What are you most passionate? How does that help your business?
I lived in various areas growing up as an “army brat.” I saw different cultures and backgrounds stationed in different places with my family, such as Alaska, Oklahoma, and Wyoming. I often found that these people were as interested in knowing more about my Native background as I was about theirs. There were two reactions I always seemed to come across growing up in different areas and my travels. One was people seemed surprised to find out Native Americans still existed, and two, that I was Native American at all as I don’t look like the “typical” Native American that many people see portrayed by Hollywood.
What’s it like being a working mama?
I became a full-time mom to four children in 2009 when I married my husband, Elmer Flying Horse Sr. They ranged from age 13 on down to age 6. I was working for my Tribal Court as the Juvenile Court Director then, so I was working a demanding job and having to keep up with school activities, day-to-day stuff, and maintain a home alongside my husband who was also working and still works as a sergeant for our tribal jail. We manage to keep up with our kids, even with powwows where all our children, myself and husband participate. I think the only days it became hard were when I couldn’t be in two places at once, so missing a few school events was expected. It wasn’t until this past November 2017 that I gave birth to my first child, my son Connor.
My two eldest daughters are both living on their own and working, so it’s now my 17-year-old, my 13-year-old, and my baby. I currently work for our tribal government as an executive assistant and recently started my fashion line. Between juggling baby diapers, school functions and my work with the tribe, I’m trying to keep up with fashion shows and keeping people dressed in my Red Berry Woman line.
How difficult is it to juggle motherhood and your careers? How important is it to put motherhood first?
Some days are harder than others, but none of what I do day-to-day with my kids, work, and fashion would be possible without the help of my husband and my children who are growing into strong young adults. My husband and I remain busy but always take the time to speak to and with our children. That is the key to being a working mom; knowing when to take advantage of the moments you get to talk. My time with my children is limited being a working mom of not only one job, but of two.

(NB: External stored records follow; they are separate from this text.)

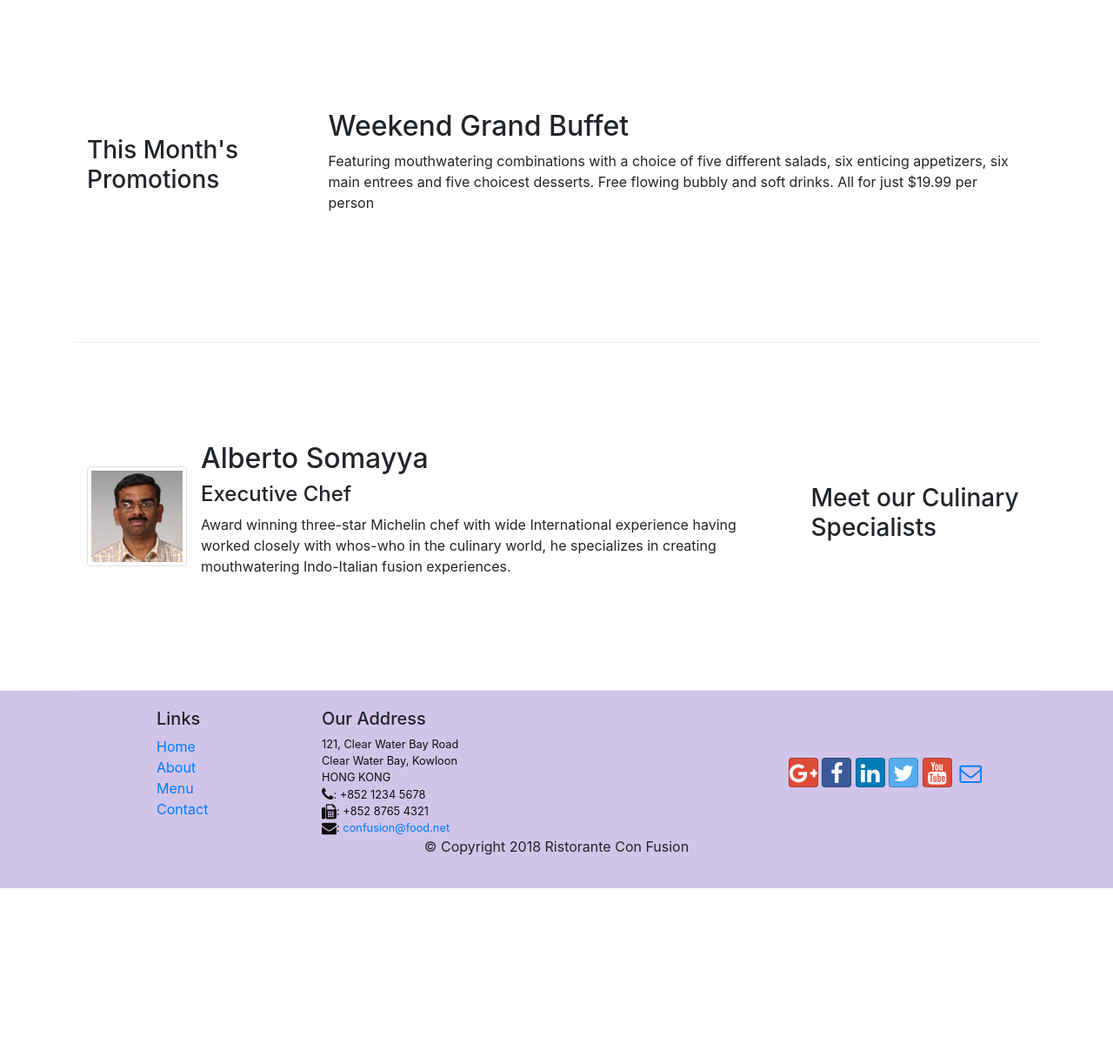
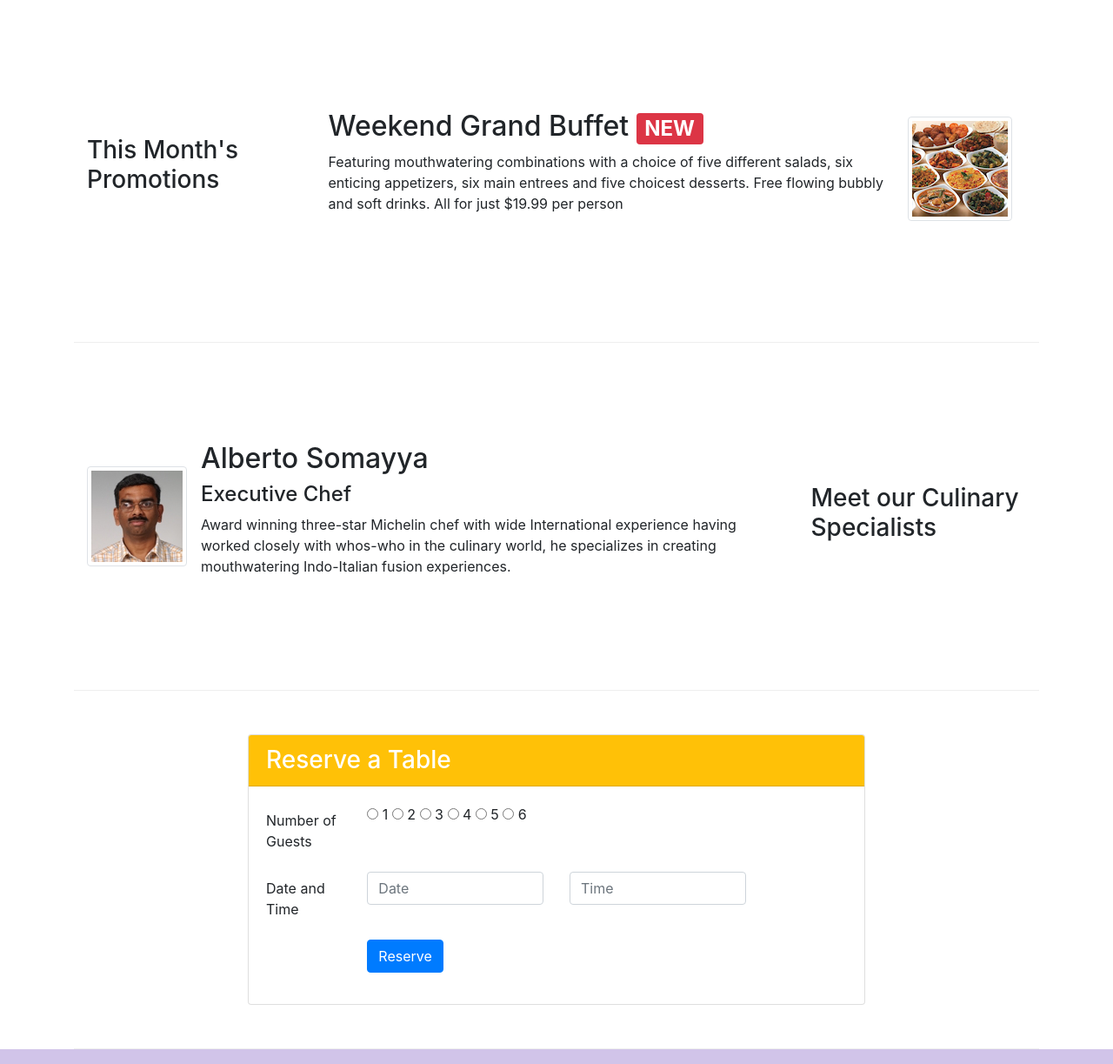
Before and after one commit to FrancoCaffiero/conFusion, a website: page index.html in a window 1280 px wide. Shown: the part 740-1963 px from the top of the page at 87% size. Before the commit the page ends 1761 px from the top, so only its background shows below. Drawn offline with nearby package versions, Linux system fonts and the light colour scheme.

Commit message:
Assignment 2

```diff
--- a/index.html
+++ b/index.html
@@ -76,8 +76,12 @@
               your culinary senses!
             </p>
           </div>
-          <div class="col-12 col-sm align-self-center">
+          <div class="col-12 col-sm-3 align-self-center">
             <img src="img/logo.png" class="img-fluid" />
+          </div>
+          <div class="col-12 col-sm-3 align-self-center">
+            <a class="btn btn-block btn-warning btn-sm" href="#reserveForm">Reserve Table</a
+            >
           </div>
         </div>
       </div>
@@ -111,17 +115,28 @@
       </div>
 
       <div class="row row-content align-items-center">
-        <div class="col-12 col-sm-4 col-md-3">
+        <div class="col-12 col-sm-4 col-md-3 order-sm-first">
           <h3>This Month's Promotions</h3>
         </div>
         <div class="col col-sm col-md">
-          <h2>Weekend Grand Buffet</h2>
-          <p class="d-none d-sm-block">
-            Featuring mouthwatering combinations with a choice of five different
-            salads, six enticing appetizers, six main entrees and five choicest
-            desserts. Free flowing bubbly and soft drinks. All for just $19.99
-            per person
-          </p>
+          <div class="media">
+            <img
+              class="d-flex mr-3 img-thumbnail align-self-center order-last"
+              src="img/buffet.png"
+              alt="Uthappizza"
+            />
+            <div class="media-body">
+              <h2 class="mt-0">
+                Weekend Grand Buffet <span class="badge badge-danger">NEW</span>
+              </h2>
+              <p class="d-none d-sm-block">
+                Featuring mouthwatering combinations with a choice of five
+                different salads, six enticing appetizers, six main entrees and
+                five choicest desserts. Free flowing bubbly and soft drinks. All
+                for just $19.99 per person
+              </p>
+            </div>
+          </div>
         </div>
       </div>
 
@@ -145,6 +160,61 @@
                 world, he specializes in creating mouthwatering Indo-Italian
                 fusion experiences.
               </p>
+            </div>
+          </div>
+        </div>
+      </div>
+      <div class="row row-content">
+        <div class="col-12 col-sm-8 offset-sm-2">
+          <div class="card">
+            <h3 class="card-header bg-warning text-white">
+              Reserve a Table
+            </h3>
+            <div class="card-body">
+              <form id="reserveForm">
+                <div class="form-group row">
+                  <label class="col-md-2 col-form-label"
+                    >Number of Guests</label
+                  >
+                  <div class="col-md-10">
+                      <label><input type="radio" value="1" name="guests"/> 1</label>
+                      <label><input type="radio" value="2" name="guests"/> 2</label>
+                      <label><input type="radio" value="3" name="guests"/> 3</label>
+                      <label><input type="radio" value="4" name="guests"/> 4</label>
+                      <label><input type="radio" value="5" name="guests"/> 5</label>
+                      <label><input type="radio" value="6" name="guests"/> 6</label>
+                  </div>
+                </div>
+                <div class="form-group row">
+                  <label for="date" class="col-md-2 col-form-label"
+                    >Date and Time</label
+                  >
+                  <div class="col-md-4">
+                    <input
+                      type="text"
+                      class="form-control"
+                      id="date"
+                      name="date"
+                      placeholder="Date"
+                    />
+                  </div>
+                  <div class="col-md-4">
+                    <input
+                      type="text"
+                      class="form-control"
+                      id="time"
+                      name="time"
+                      placeholder="Time"
+                    />
+                  </div>
+                </div>
+                <div class="form-group row">
+                  <div class="col-10 offset-md-2">
+                  <button type="submit" class="btn btn-primary">Reserve</button>
+                </div>
+                  </div>
+                </div>
+              </form>
             </div>
           </div>
         </div>
```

So when I get time with them, whether it’s in the car or eating supper, I try to talk with them about what’s going on in life and remind them that even though I’m busy, I’m never too busy for them.
What is the one thing you wish to teach your children about being a working mama?
I believe children learn by not only what you tell them but what you show them. My children have watched me work hard to earn a living in the judicial field and tribal government, as well as watching me start my fashion line which can come with a lot of criticism. How I’ve handled all of this shows my kids the importance of both putting in the hard work and chasing your dreams. Whatever my children decide to do, I want them to be happy, healthy, and prosperous.
What’s your word of advice to any working mamas out there?
Don’t forget yourself. You sometimes have to be your own cheerleader and remember that if you are doing your best to raise and provide for your children, you are doing a great job and deserve to be applauded, even if it’s your own applause.